“I usually send [Tribune] one to three illustrations a week based on current events,” Weber tells. “I have drawn a lot of masks these past few weeks!”
Folks can see of few of these on his blog. One shows a bald, green man wearing a mask, fanning money he’s made off the novel coronavirus. Another illustrates a simple daisy wearing a mask as spring hits. While the weekly sketches certainly help pay the bills, fine art is a passion Weber continues exploring. He will host a virtual art exhibit as part of ACME Studio’s artist lineup on Friday, May 22, 6 – 9 p.m., on his Facebook page.
“This pause has given me extra time to focus on my art perhaps a little bit more than before and, more importantly, given me time to play, which is sometimes a luxury if I have been pressured by various deadlines,” Weber continues.
The May 22 exhibit was planned as part of ACME’s Fourth Friday before COVID-19. Titled “Mark Weber | Five Years at ACME,” it will be a retrospective of Weber’s work, featuring approximately 30 pieces, including new works he’s painted since January. There will be small and large work for sale on both canvas and paper (prices range from $75 to $3,000).

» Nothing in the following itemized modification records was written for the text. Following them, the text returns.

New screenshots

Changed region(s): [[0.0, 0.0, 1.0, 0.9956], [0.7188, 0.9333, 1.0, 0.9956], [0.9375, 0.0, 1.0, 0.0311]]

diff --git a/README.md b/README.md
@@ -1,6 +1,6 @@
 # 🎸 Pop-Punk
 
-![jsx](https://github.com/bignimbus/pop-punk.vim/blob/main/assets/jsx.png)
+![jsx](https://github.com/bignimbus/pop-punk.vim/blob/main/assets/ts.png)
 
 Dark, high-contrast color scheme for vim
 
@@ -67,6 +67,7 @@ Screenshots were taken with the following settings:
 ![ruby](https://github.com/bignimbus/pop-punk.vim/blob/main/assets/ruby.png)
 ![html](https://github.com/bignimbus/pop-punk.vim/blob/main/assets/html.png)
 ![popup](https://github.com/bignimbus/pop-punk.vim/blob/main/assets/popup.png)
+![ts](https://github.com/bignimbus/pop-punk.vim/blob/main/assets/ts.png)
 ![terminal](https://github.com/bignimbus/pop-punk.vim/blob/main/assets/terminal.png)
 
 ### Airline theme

“I will be posting photos of the pieces, along with their size, medium and price,” Weber explains of the format, to be streamed via Facebook Live. “If you want to make a purchase, you will be able to contact us by phone, text or messenger.”
Included will be a 52-inch-by-24-inch oil on canvas, “Island Jam.” The uplifting vibe, warm reds and blues, harkens to vacations past, listening to a live band, dancing in the sand. “I had no idea at all where it was going until I added the central figure of the girl with the tambourine,” Weber tells.

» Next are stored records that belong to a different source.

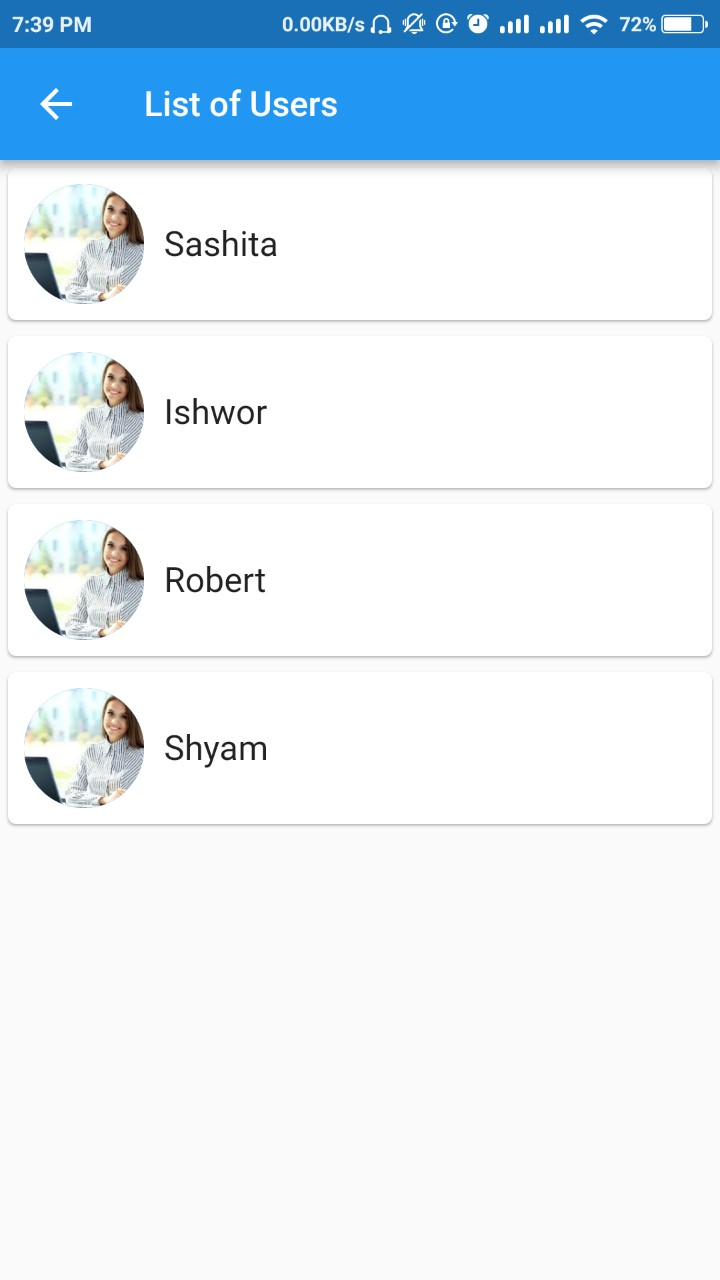
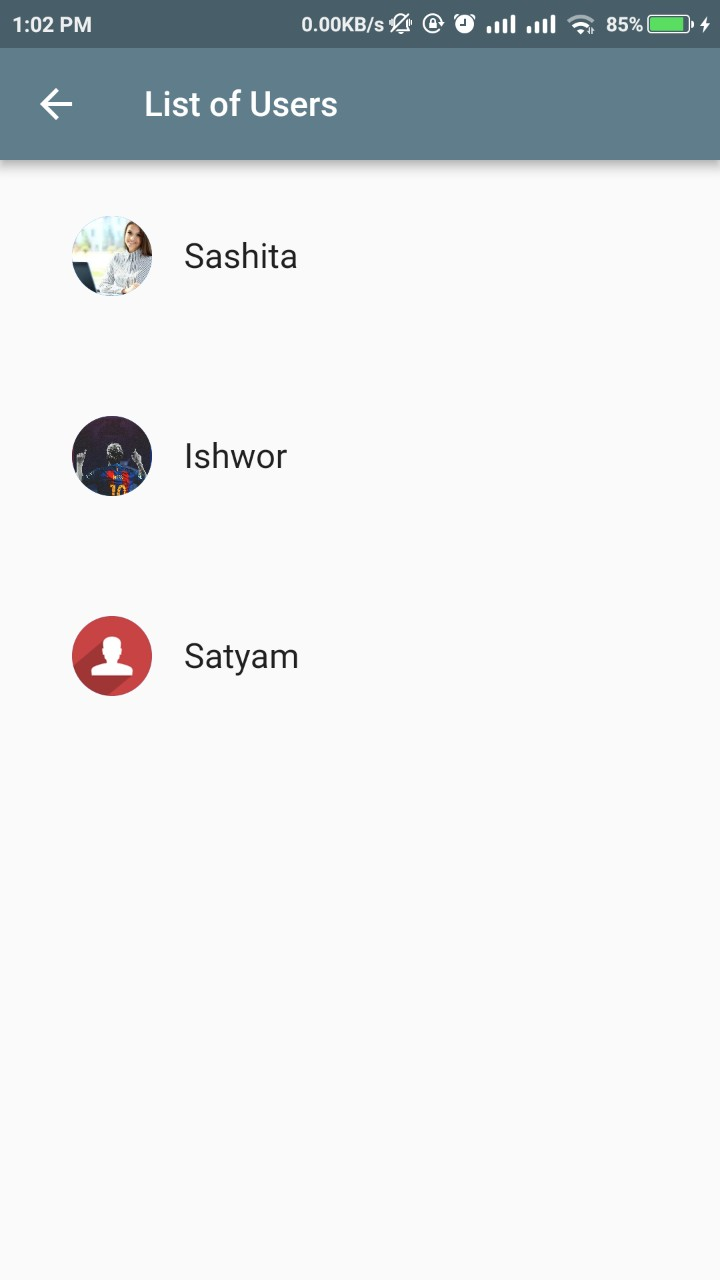
updated

Changed region(s): [[0.0, 0.0, 1.0, 0.6562], [0.2444, 0.5, 0.4278, 0.5312], [0.2444, 0.1875, 0.4278, 0.2188]]

diff --git a/lib/List.dart b/lib/List.dart
@@ -1,49 +1,68 @@
 import 'package:flutter/material.dart';
 
-class ListPage extends StatefulWidget{
-  @override
-  State<ListPage> createState() {
-    return new ListState();
-  }
-}
-
-class ListState extends State<ListPage>{
-  List<String> Names = [
-    'Sashita','Ishwor','Robert','Shyam',
-  ];
+class ListPage extends StatelessWidget {
   @override
   Widget build(BuildContext context) {
-    return new Scaffold(
+    return Scaffold(
       appBar: AppBar(
-        title: new Text("List of Users "),
+        title: Text("List of Users"),
+         backgroundColor:(Colors.blueGrey),
       ),
-      body: new Container(
-        child: new ListView.builder(
-          
-            itemBuilder: (_,int index)=>EachList(this.Names[index]),
-            itemCount: this.Names.length,
-        ),
-      ),
-    );
-  }
-}
-class EachList extends StatelessWidget{
-  final String name;
-  EachList(this.name);
-  @override
-  Widget build(BuildContext context) {
-    return new Card(
-      child: new Container(
-        padding: EdgeInsets.all(8.0),
-        child: new Row(
-          children: <Widget>[
-            new CircleAvatar(backgroundImage:AssetImage("assets/avatar.png"),radius:30,),
-            new Padding(padding: EdgeInsets.only(right: 10.0)),
-            new Text(name,style: TextStyle(fontSize: 20.0),)
-          ],
-        ),
-      ),
-    );
-  }
+      body: Container(
 
+          child: _list1(context),
+
+        // child: ListView.builder(
+        //   itemBuilder: (_,int index)=>Eachlist(),
+        //   itemCount: 5,
+        // ),
+        
+
+      )
+    );
+  }
 }
+// class Eachlist extends StatelessWidget {
+//   @override
+//   Widget build(BuildContext context) {
+//     return Card(
+//       child: Container(
+//         padding: EdgeInsets.all(10),
+//         child: Row(
+//           children: <Widget>[
+//             CircleAvatar( backgroundImage: AssetImage("assets/ishwor.jpg"),radius: ,),
+//             Padding(padding: EdgeInsets.only(right: 10.0),),
+//             Text("Ishwor",style: TextStyle(fontSize: 20.0),)
+
+//           ],
+//         ),
+//       )
+
+      
+//     );
+//   }
+// }
+
+  
+  Widget _list1(BuildContext context) {
+    return Container(
+      child: ListView(
+        padding: EdgeInsets.all(20),
+        itemExtent: 100,
+        children: <Widget>[
+          ListTile(
+            leading: CircleAvatar(backgroundImage: AssetImage("assets/avatar.png"),),
+            title: Text("Sashita",style: TextStyle(fontSize: 20),), 
+          ),
+           ListTile(
+            leading: CircleAvatar(backgroundImage: AssetImage("assets/img1.jpg"),),
+            title: Text("Ishwor",style: TextStyle(fontSize: 20),),
+          ),
+           ListTile(
+            leading: CircleAvatar(backgroundImage: AssetImage("assets/img2.png"),),
+            title: Text("Satyam",style: TextStyle(fontSize: 20),),
+          ),
+        ],
+      ),
+    );
+  }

On mixed-media paper is another new piece, “Ying & Yang” (51-inches-by-34-inches). Weber’s signature jungle vibe is apparent as animals take shape and pop in bright colors, abstract lines, brush strokes and dots. The natural world also comes alive in “Land, Sea & Air,” in which a rush of blues and greens enliven the canvas.

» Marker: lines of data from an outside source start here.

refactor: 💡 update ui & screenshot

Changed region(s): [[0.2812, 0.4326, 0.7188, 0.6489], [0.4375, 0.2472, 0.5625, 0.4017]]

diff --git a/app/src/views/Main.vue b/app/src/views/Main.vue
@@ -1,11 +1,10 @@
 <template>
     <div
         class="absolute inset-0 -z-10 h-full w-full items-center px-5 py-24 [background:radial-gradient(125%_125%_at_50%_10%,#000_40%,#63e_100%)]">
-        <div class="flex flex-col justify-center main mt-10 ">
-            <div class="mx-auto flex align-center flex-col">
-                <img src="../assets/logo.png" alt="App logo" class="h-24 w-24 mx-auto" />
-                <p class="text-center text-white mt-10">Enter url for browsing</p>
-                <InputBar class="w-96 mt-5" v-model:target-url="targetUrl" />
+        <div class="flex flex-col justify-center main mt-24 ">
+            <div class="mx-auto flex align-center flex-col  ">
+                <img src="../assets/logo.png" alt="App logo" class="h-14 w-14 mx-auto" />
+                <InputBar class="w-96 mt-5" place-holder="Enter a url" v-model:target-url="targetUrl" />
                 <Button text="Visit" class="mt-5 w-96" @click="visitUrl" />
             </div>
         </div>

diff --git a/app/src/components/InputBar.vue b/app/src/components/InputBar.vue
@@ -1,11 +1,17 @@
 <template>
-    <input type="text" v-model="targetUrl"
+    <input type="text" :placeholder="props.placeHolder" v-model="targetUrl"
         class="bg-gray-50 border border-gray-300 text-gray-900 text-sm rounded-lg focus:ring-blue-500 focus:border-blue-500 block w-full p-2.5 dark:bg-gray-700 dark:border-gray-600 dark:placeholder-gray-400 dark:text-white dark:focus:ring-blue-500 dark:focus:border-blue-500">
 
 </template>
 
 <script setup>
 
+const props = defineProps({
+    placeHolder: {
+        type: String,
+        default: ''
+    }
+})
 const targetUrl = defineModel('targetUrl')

“I go back and forth between a very colorful palette to a more monochromatic, somber one,” Weber says. “This really all depends on mood and subject matter.”
“Raven” shows as much, heavy-handed in grays and blacks, with a dash of green or light blue peeking through. Depending on the muse, Weber’s work can be quite varied.
“Both ‘Land, Sea & Air’ and ‘Raven’ are oils on canvas, and started by laying a simple shape of paint on the canvas,” he explains. “Then I just stared at each until something prompted me to make another mark—then each just flowed. They are totally different pieces in regard to color, subject matter and style, but they were both a joy to paint, once I got past the staring. My eyes will actually go buggy on me, as I squint to try and find that little hint of inspiration.”
Weber multitasks with the best of them, usually creating upward of two to three pieces simultaneously. Oils take longer to dry, so he often must walk away to allow ample drying time before returning to add layers. Conversely, his watercolors, acrylics and pen-and-inks are conducive to a quicker pace of work.
“And for pieces that just don’t seem to work, that’s why there is gesso!” he quips. “I just paint over it and try again. It’s rare I know exactly what I will be doing when I go into the studio.”
Weber has been a studio artist at ACME since moving to Wilmington in 2010. Previously, he was mostly a stay-at-home artist, creating works for galleries, primarily in New Jersey and Pennsylvania, while churning out weekly editorial work for 35 years. “A spare bedroom usually became my studio, but I longed to fling paint and not be concerned with how much I spilled on the floor,” he says.
Having never worked outside of his home, much less in a co-op with other artists, was an awakening. It also was encouraging to be among peers. During Weber’s first year at ACME, he participated in a joint show with Karen Paden Crouch.
“We both have a love for the Brothers Grimm and those old children’s stories that were sometimes very frightening,” he says. Titled “New Mythology,” the show included their interpretations of mythology.
“ACME has opened up so much to me, in regard to seeing how other artists work,” he says, “as well as meeting patrons and other artists who come to our Fourth Friday shows. It really is a special place.”
Though he can’t meet in person for May’s Fourth Friday, he hopes the virtual exhibit will still attract viewers. He also understands money may be tight for so many during these uneasy times, which is why he offers clients the opportunity to pay for his work in installments. “Many people really appreciate it,” he says.
Mark Weber | Five Years at ACME
May 22, 6 – 9 p.m.
Facebook Live Virtual Exhibit
Original artwork for sale,